James Foley
A yellow ribbon hangs on a tree outside the family home of James Foley in Rochester, New Hampshire, on August 20, 2014. Brian Snyder/Reuters

The Obama administration on Wednesday is expected to begin allowing families of hostages taken abroad to negotiate with terrorists without facing criminal prosecution, an issue that increasingly has come into view as members of the Islamic State capture Westerners.

It currently is illegal for the U.S. government to pay ransom to militants under the belief that financing terrorists will increase their power and make Americans a more significant target. But, with a new presidential policy and executive order expected to be announced on Wednesday, families soon will be able to negotiate with captors without fearing punishment by the U.S. government.
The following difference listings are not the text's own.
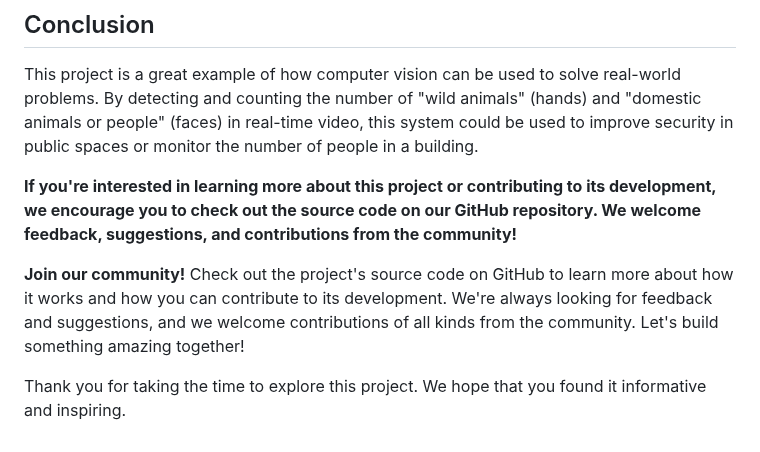
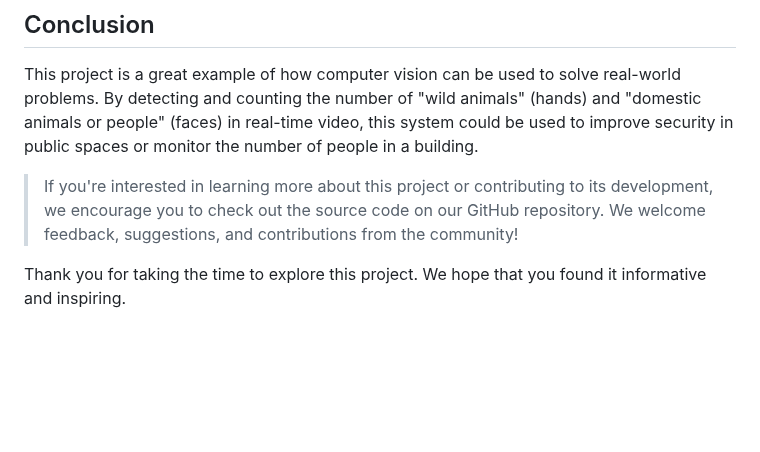
Before and after one commit to nagaaravindkundeti/Roar-to-Restore-A-Smart-System-for-Rural-Wild-Animal-Detection, a Markdown page: README.md, the part around the change. Drawn GitHub-style; blank space fills up the shorter version.

```diff
--- a/README.md
+++ b/README.md
@@ -45,11 +45,6 @@ This project uses computer vision to detect and count the number of "wild animal
 
 This project is a great example of how computer vision can be used to solve real-world problems. By detecting and counting the number of "wild animals" (hands) and "domestic animals or people" (faces) in real-time video, this system could be used to improve security in public spaces or monitor the number of people in a building.
 
-**If you're interested in learning more about this project or contributing to its development, we encourage you to check out the source code on our GitHub repository. We welcome feedback, suggestions, and contributions from the community!**
-
-<div style="background-color:#f9f9f9;border:1px solid #ccc;padding:10px;">
-    <p style="font-size:16px;"><strong>Join our community!</strong> Check out the project's source code on GitHub to learn more about how it works and how you can contribute to its development. We're always looking for feedback and suggestions, and we welcome contributions of all kinds from the community. Let's build something amazing together!</p>
-</div>
-
+> If you're interested in learning more about this project or contributing to its development, we encourage you to check out the source code on our GitHub repository. We welcome feedback, suggestions, and contributions from the community!
 
 Thank you for taking the time to explore this project. We hope that you found it informative and inspiring.
```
"There is a hope and expectation that by implementing many of these recommendations that we can better integrate the resources of the federal government that are devoted to this effort—they are extensive—and that we can improve our ability to communicate with the families of those who were placed in this terrible situation," U.S. Press Secretary Josh Earnest told reporters at a press briefing on Tuesday.

He continued, saying President Barack Obama continues to believe the United States should adhere closely to a "no concessions policy." To offer concessions to terrorists allows them to fund their operations more effectively and makes citizens around the globe a more significant target, he said.

The administration is expected to form a group of officials from the FBI, Pentagon and State Department to assist families in communicating with terrorists, including sharing classified information with them when necessary, The Washington Post reported.

Multiple U.S. hostages have been killed in the past year by the Islamic State, or ISIS. Holding Western captives for ransom is one of the main ways the terrorist group makes money.

The death of U.S. journalist James Foley last August was the first in a series of high-profile beheadings of western hostages by ISIS. Since his death, the militants have released videos of the executions of other westerners, including American-Israeli journalist Steven Sotloff, British aid worker Alan Henning and U.S. aid worker Peter Kassig.

After her son's death, Diane Foley reportedly said that government officials had threatened her family to stop them from paying a ransom. The threat allegedly came from a prominent military officer who warned the Foleys that paying a ransom to ISIS would support terrorism.

Obama is expected to make the announcement on Wednesday afternoon after meeting with families of American hostages.